The related difference is the physical conditioning. Many thru-hikers start out of shape. That’s OK, but to increase your odds of successfully finishing a thru-hike, get in shape. Doing so will result in a crucial side-benefit: you’ll develop your mental toughness.
For instance, before doing my first thru-hike (the Appalachian Trail), I would take a vacation day on a three-day holiday to make a four-day weekend. Do the same and try to hike at least 15 miles each day. Get up the next day and do it again. And again.
If you can do that, then pick a weekend that has a weather forecast of challenging weather. Doing back-to-back 20 miles days under nonstop rain is different than doing it in ideal weather.
After a couple of long weekends of doing that, you’ll have a good idea if you have the physical and mental fortitude required of finishing a thru-hike. More importantly, pay attention if you are truly enjoying the experience. Surviving isn’t enough – the goal is to survive with a smile.
Another example of the difference between backpacking and thru-hiking is food selection. Backpackers often buy expensive packaged freeze-dried meals. Or, they tend to favor gourmet meals and attempt to reproduce Wolfgang Puck’s cooking in the woods.

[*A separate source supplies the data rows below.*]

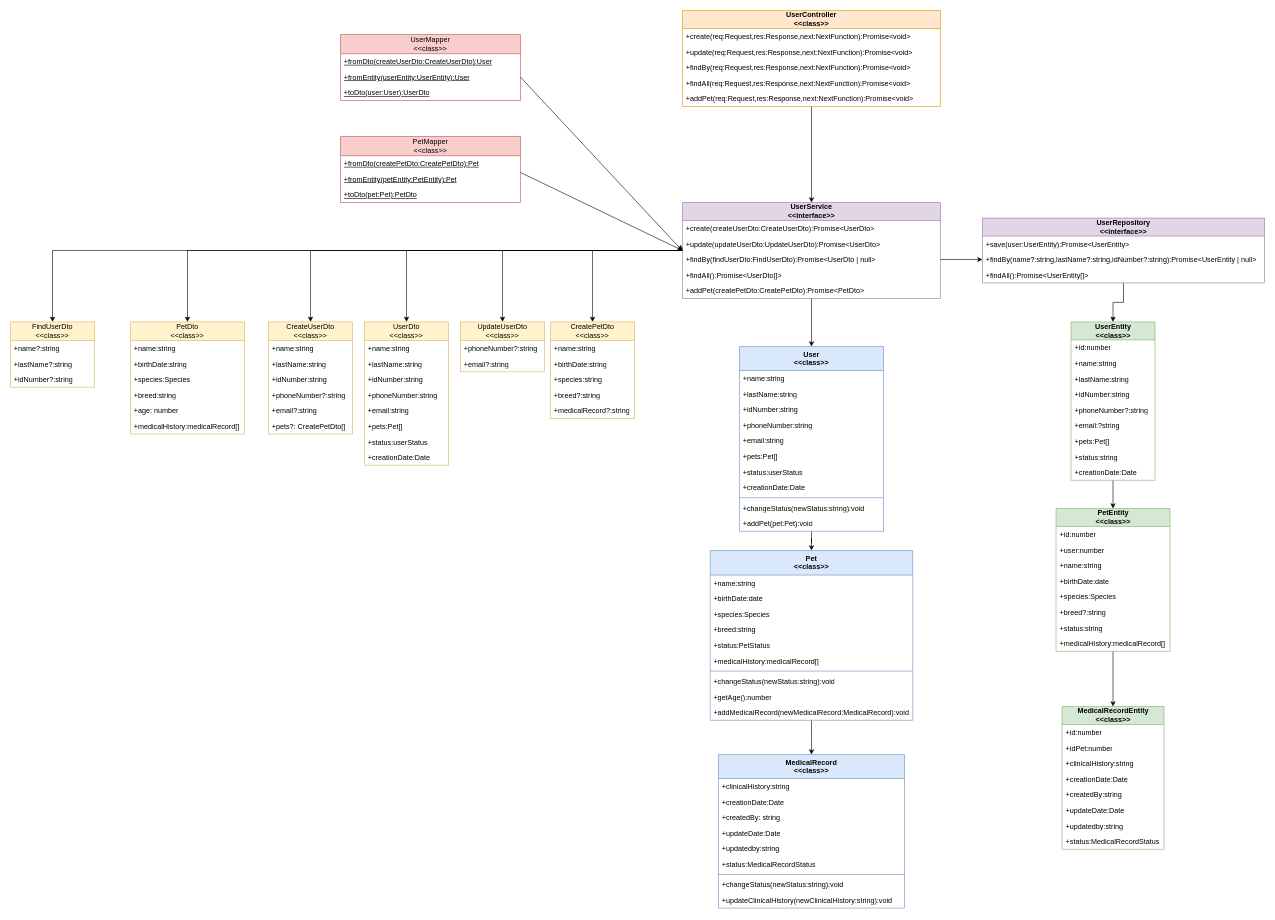
Before: page "Classes" (1 of 2) of docs/Veterinaria design.drawio in Matias-Viking/Veterinary, a draw.io diagram. Source tidied: cells renumbered, new cells numbered last; positions are measured from the earlier drawing's top-left corner, leaving out a move shared by most shapes. Both pictures are drawn from the tidied source at 60%, with x=0, y=0 at pixel (10, 10).
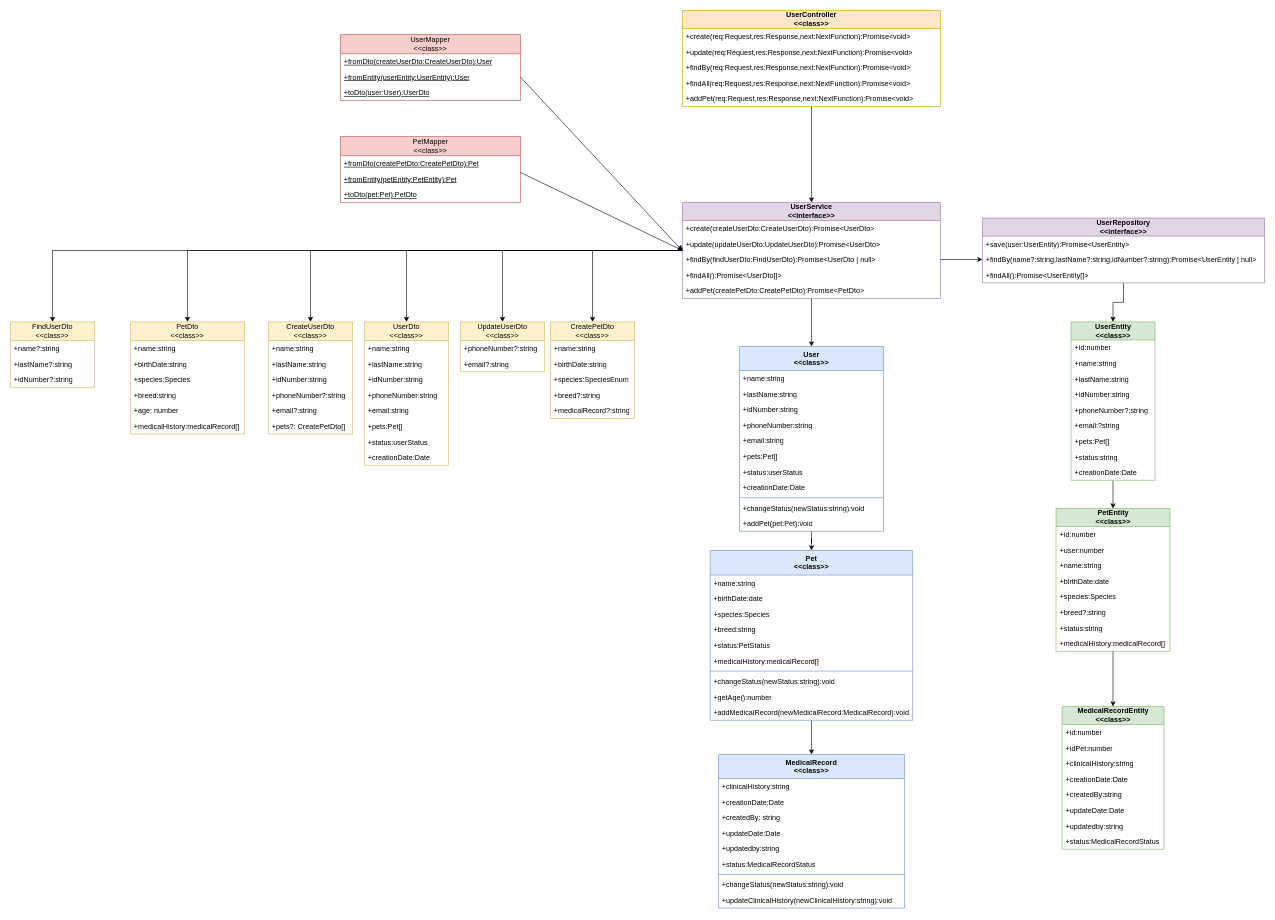
After the change.

The change refers to these unchanged cells:
```xml
<mxCell id="112" value="CreatePetDto&lt;div&gt;&amp;lt;&amp;lt;class&amp;gt;&amp;gt;&lt;/div&gt;" style="swimlane;fontStyle=0;horizontal=1;startSize=31;fillColor=#fff2cc;whiteSpace=wrap;html=1;strokeColor=#d6b656;" parent="1" vertex="1">
  <mxGeometry x="900" y="519" width="140" height="161" as="geometry" />
</mxCell>
```

Change to the diagram source:
```diff
@@
-    <mxCell id="115" value="+species:string" style="text;strokeColor=none;fillColor=none;align=left;verticalAlign=top;spacingLeft=4;spacingRight=4;overflow=hidden;whiteSpace=wrap;html=1;" parent="112" vertex="1">
+    <mxCell id="115" value="+species:SpeciesEnum" style="text;strokeColor=none;fillColor=none;align=left;verticalAlign=top;spacingLeft=4;spacingRight=4;overflow=hidden;whiteSpace=wrap;html=1;" parent="112" vertex="1">
       <mxGeometry y="83" width="140" height="26" as="geometry" />
     </mxCell>
```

Thru-hikers have a far different diet. First, all but the wealthiest thru-hikers avoid expensive freeze-dried meals because they will break their budget over six months. Second, a thru-hiker’s cooking habits are more about efficiency than about being a five-star chef. That means simple meals that can be made in one pot. Boiling water is about as complicated as it gets. Third, thru-hikers have paradoxical dietary requirements. On the one hand, they need healthy, nutritious food to power their body for months and help with recuperating after each hard-working day. Without such healthy nutrition, many bodies (especially older ones) will have trouble somewhere along the way. On the other hand, thru-hikers have a peculiar (and seemingly insatiable) need for junk food. Chocolate bars are a thru-hiker’s currency.
Therefore, beginning thru-hikers often need to simplify their cooking gear and food preparation habits. They can’t afford to ignore their long-term nutritious dietary needs. And yet, they need to consider the psychological benefits of tossing in a bone (or in this case, a sweet treat) into their supplies to keep morale and motivation up.
Every thru-hiker loves backpacking, but most backpackers wouldn’t like thru-hiking. Thru-hiking is not simply “lots of backpacking.” It’s a different sport altogether. Traditional backpacking has a pattern of hike-rest-hike-rest. Thru-hiking’s pattern is hike-hike-hike-rest-hike-hike-hike.
For many, the monotony and rigor of thru-hiking can turn backpacking into a job and not just a simple walk in the woods. That explains why a whopping 50 percent quit within the first six weeks of a thru-hike that normally takes six months. Get prepared with your gear trimming, trail lore reading, physical and mental exercise, and food selection and bump yourself up into the 50 percent of FINISHERS!
Photos courtesy Ryan Linn